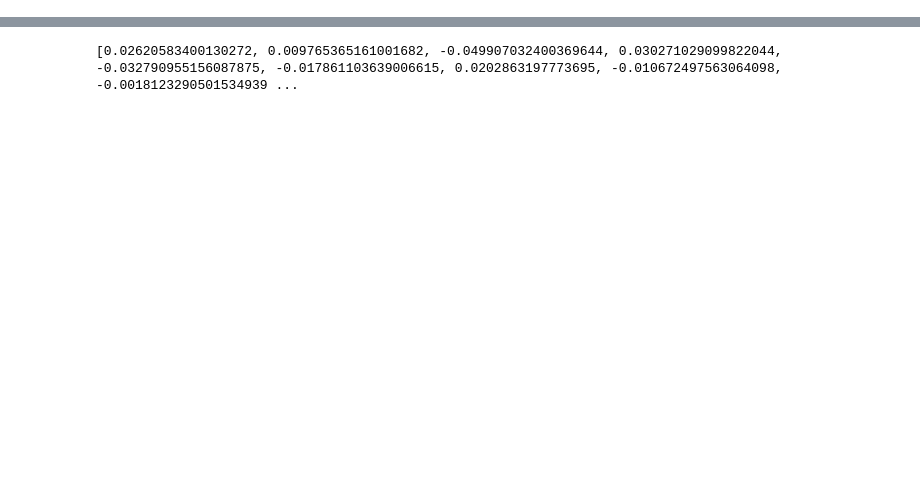
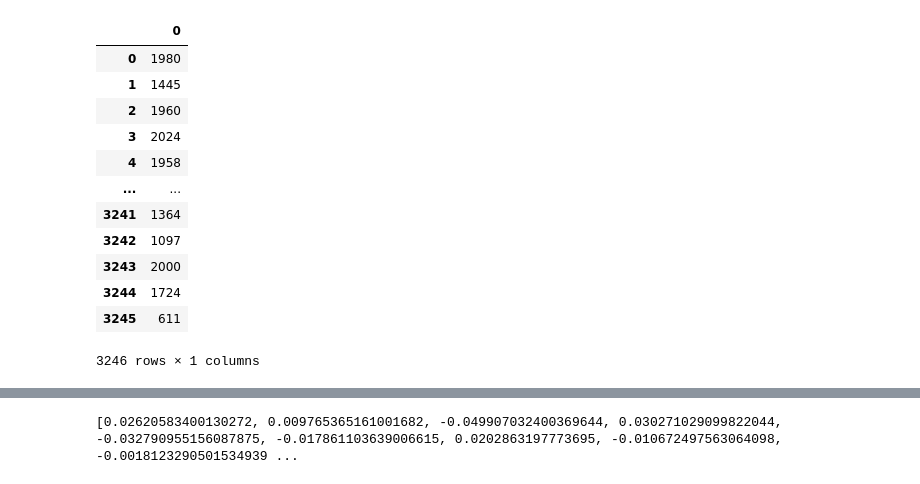
Before and after one commit to epfl-si/polylex-chatbot, a Jupyter notebook: rag/data_indexer.ipynb, the cells around one changed output, grey strips where cells are left out. Drawn from its saved outputs; the diff is of its cells as text; code cells hidden in the pictures; blank space fills up the shorter version.

```diff
--- a/rag/data_indexer.ipynb
+++ b/rag/data_indexer.ipynb
@@ -50,16 +83,14 @@ def clean_text(text, source):
         cleaner_text = re.sub(r'\b(?:RO \d{4} \d+|RS \d+(?:\.\d+)+)\b', '', cleaner_text)
     return cleaner_text
 # %%
-from langchain_text_splitters import CharacterTextSplitter
-
 splitter_struct_aware = RecursiveCharacterTextSplitter(
-    chunk_size=1000, # TODO : comment definir (dans ce cas nb caracteres et pas tokens) ?
+    chunk_size=2000, # TODO : comment definir (dans ce cas nb caracteres et pas tokens) ? Avant 1000, mieux (au max 2196 car ajout du titre) ?
     chunk_overlap=200, # TODO : comment definir (dans ce cas nb caracteres et pas tokens) ?
     separators=[
-        SECTION_PATTERN,
         ARTICLE_PATTERN,
         "\n\n",
         "\n",
+        ".",
         " ",
         "",
     ],
@@ -68,13 +99,6 @@ splitter_struct_aware = RecursiveCharacterTextSplitter(
     keep_separator=True,
     add_start_index=True,
 )
-
-splitter_sliding_window = CharacterTextSplitter(
-    chunk_size=6000,
-    chunk_overlap=400,
-    separator = ' ',
-    add_start_index=True,
-)
 # %%
 chunks = []
 
@@ -125,7 +147,28 @@ for file in tqdm(DATA_DIR.glob("*.pdf")):
-# %%
-file_path = "chunks.txt"
-
-with open(file_path, "w", encoding="utf-8") as f:
-    for chunk in chunks:
-        content = f"\n------------ DOC ID: {chunk.metadata["doc_id"]} - SOURCE: {chunk.metadata["source"]} - TOTAL PAGES: {chunk.metadata["total_pages"]} - START INDEX: {chunk.metadata["start_index"]} ------------\n"
-        f.write(content + chunk.page_content + "\n")
+# %%
+file_path = "chunks_no_section_only_clean_pdfs.txt"
+
+with open(file_path, "w", encoding="utf-8") as f:
+    for chunk in chunks:
+        content = f"\n------------ DOC ID: {chunk.metadata["doc_id"]} - LANGUAGE: {chunk.metadata["language"]} - SOURCE: {chunk.metadata["source"]} - LEX NUMBER: {chunk.metadata["lex_number"]} - TOTAL PAGES: {chunk.metadata["total_pages"]} - START INDEX: {chunk.metadata["start_index"]} ------------\n"
+        f.write(content + chunk.page_content + "\n")
+# %%
+# TODO : a supprimer
+
+import pandas as pd
+
+lens = [len(chunk.page_content) for chunk in chunks]
+pd.DataFrame(lens)
+# %% [output]
+|  | 0 |
+| 0 | 1980 |
+| 1 | 1445 |
+| 2 | 1960 |
+| 3 | 2024 |
+| 4 | 1958 |
+| ... | ... |
+| 3241 | 1364 |
+| 3242 | 1097 |
+| 3243 | 2000 |
+| 3244 | 1724 |
+| 3245 | 611 |
+3246 rows × 1 columns
```
Also changed, not shown: parts of 11 cells of this notebook, 5 other files.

___

### EXERCISE
Copy out each line of the listing that holds "open".

### RESULT OF THE EXERCISE
-with open(file_path, "w", encoding="utf-8") as f:
+with open(file_path, "w", encoding="utf-8") as f:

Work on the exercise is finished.